left, so the same deal applies.
You've obviously played a lot of
concerts performing your arrangements of Zappa material. Would you mind
talking about some particular moments/experiences? (I'd also like to
know about your concerts with Mike Keneally - in a recent interview
I did with him he talked about some peculiar moments...)
Yeah, we played a lot of shows! The
guests have been varied: Ike Willis, Napoleon Murphy Brock, Mike Keneally,
David Tronzo, the great slide guitarist, ex-Captain Beefheart guitarist
Gary Lucas, and more.
It was always a beautiful experience. Sometimes,
I throw in non-Zappa tunes, so it was a blast to hear Keneally solo
on my arrangement of Emerson, Lake and Palmer's Bitch's Crystal and
Ike Willis singing Jimi Hendrix's Rainy Day and If 6 Was 9. And Keneally
playing Jeff Beck's Diamond Dust!
I still get emails from people who witnessed
the Keneally shows. Mike brings an energy to the table that is amazing.
It's not only that he's such an amazing musician, it's that he loves

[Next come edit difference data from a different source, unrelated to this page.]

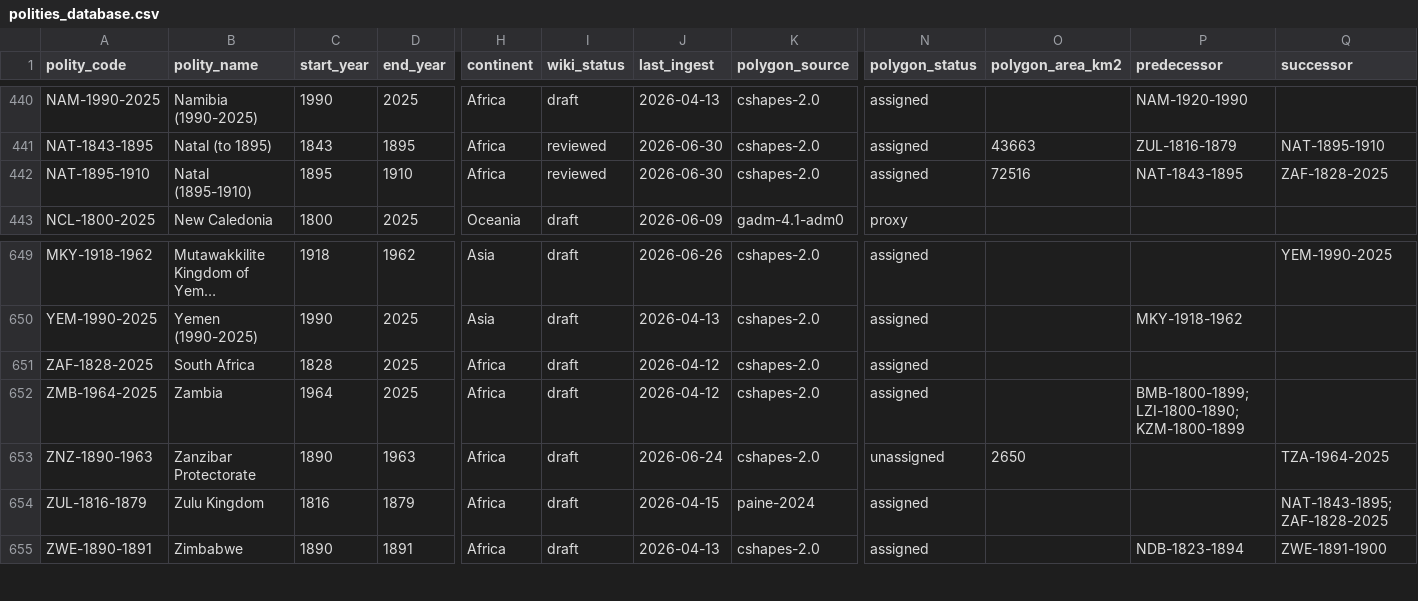
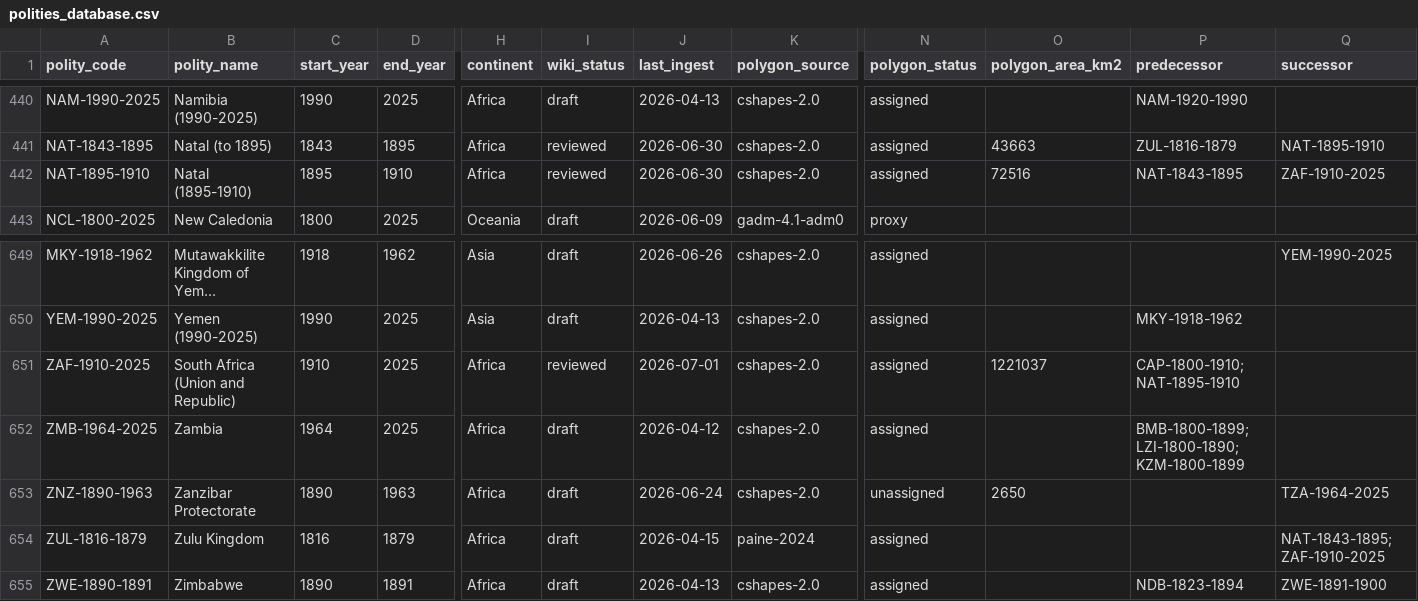
Before and after one commit to eduaguilera/whep-polities, a CSV file: data/final/polities_database.csv, drawn as a sheet; only a part is shown, gaps mark what is left out; long unchanged cells end in …; the diff names each change by its address in the sheet, - before the commit and + after, or states it on an @@ line.

```diff
--- a/data/final/polities_database.csv
+++ b/data/final/polities_database.csv
-Q442 (successor): ZAF-1828-2025
+Q442 (successor): ZAF-1910-2025
-A651 (polity_code): ZAF-1828-2025
+A651 (polity_code): ZAF-1910-2025
-B651 (polity_name): South Africa
+B651 (polity_name): South Africa (Union and Republic)
-C651 (start_year): 1828
+C651 (start_year): 1910
-I651 (wiki_status): draft
+I651 (wiki_status): reviewed
-J651 (last_ingest): 2026-04-12
+J651 (last_ingest): 2026-07-01
-O651 (polygon_area_km2): (empty)
+O651 (polygon_area_km2): 1221037
-P651 (predecessor): (empty)
+P651 (predecessor): CAP-1800-1910; NAT-1895-1910
-Q654 (successor): NAT-1843-1895; ZAF-1828-2025
+Q654 (successor): NAT-1843-1895; ZAF-1910-2025
```
Also changed, not shown: pipelines/polity-autoimprove/state/applied_aliases.csv, pipelines/polity-autoimprove/state/territory_basis.csv, 9 other files.
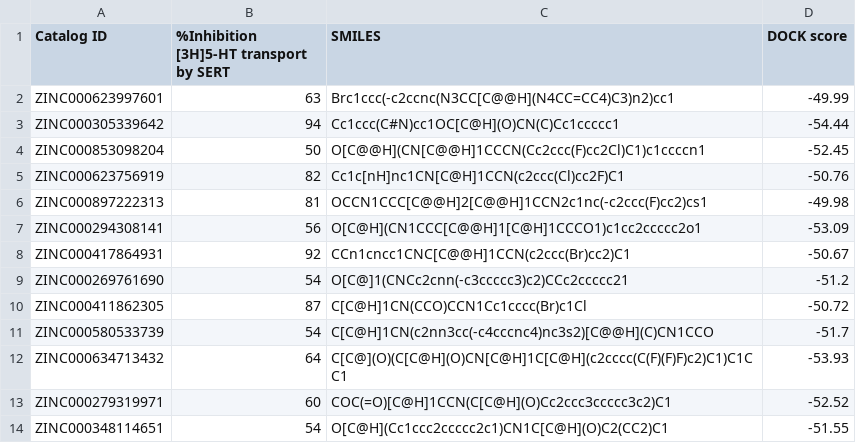
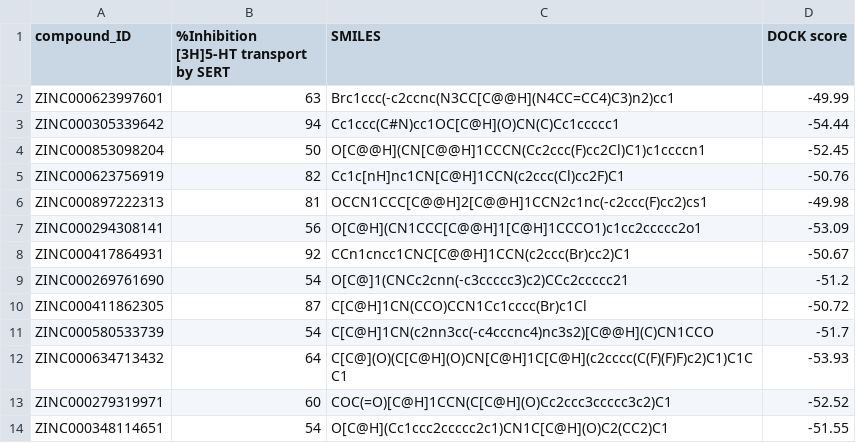
Before and after one commit to maomlab/TRIAGED, a CSV file: input_files/activity_data/SERT_in_vitro_data.csv, drawn as a sheet.

```diff
--- a/input_files/activity_data/SERT_in_vitro_data.csv
+++ b/input_files/activity_data/SERT_in_vitro_data.csv
@@ -1,2 +1,2 @@
-Catalog ID,%Inhibition [3H]5-HT transport by SERT,SMILES,DOCK score
+compound_ID,%Inhibition [3H]5-HT transport by SERT,SMILES,DOCK score
 ZINC000623997601,63,Brc1ccc(-c2ccnc(N3CC[C@@H](N4CC=CC4)C3)n2)cc1,-49.99
```
Also changed, not shown: input_files/activity_data/ampc_in_vitro_data.csv, input_files/activity_data/ampc_in_vitro_data_original.csv, 12 other files.
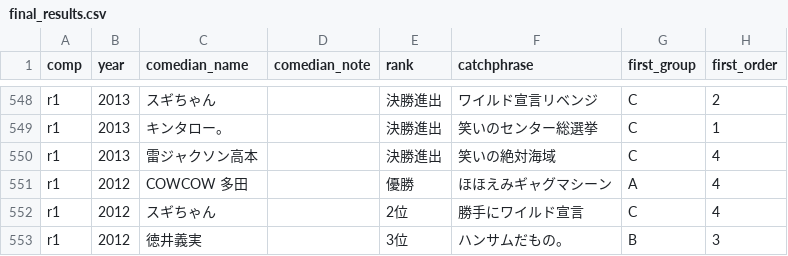
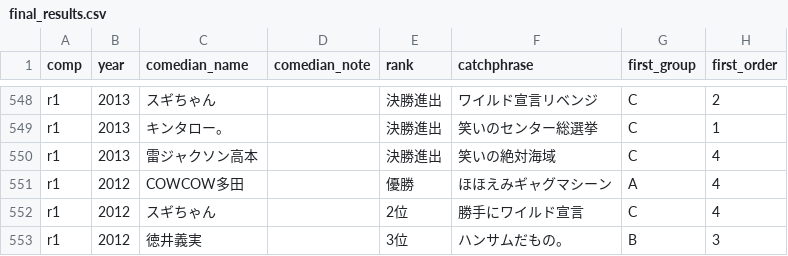
Before and after one commit to gmmtea/owarai-data, a CSV file: seed_csv/final_results.csv, drawn as a sheet; only a part is shown, gaps mark what is left out; the diff names each change by its address in the sheet, - before the commit and + after, or states it on an @@ line.

```diff
--- a/seed_csv/final_results.csv
+++ b/seed_csv/final_results.csv
-C551 (comedian_name): COWCOW 多田
+C551 (comedian_name): COWCOW多田
```
Also changed, not shown: seed_csv/comedians.csv, 1 other file.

it so much. Gil Evans once told me that the truly great players have
that love and passion for playing.
With Keneally, I could just tell him quickly
before the set what we were gonna do, a little about his role in it,
and we'd take it from there. I only enjoy performing live if it has
that organic quality. The band is always well-rehearsed, of course,
but I throw a lot of monkey wrenches in there to keep it fresh. (Note
to Italians: I hope I'm not using too many American phrases, like "monkey
wrench".) (Note to Ed: Don't worry, Ed, here at Clouds and Clocks
we only use the best translators.)
I know Mike wasn't happy with his performance
on my first Zappa CD, but believe me, he played incredible on there.
He's very self-critical. Most geniuses are.
Your new CD is out, reviews are
in... Any plans about tours? Any other types of work while on the road
Not really. It's still extremely difficult finding
promoters to pay for moving around a band this size. We have a gig in
Detroit (jazz festival) Monday, Sept. 4 and a couple hits in August
in NY and Jersey, but that's it for the time being.
© Beppe Colli 2006
CloudsandClocks.net | July 12, 2006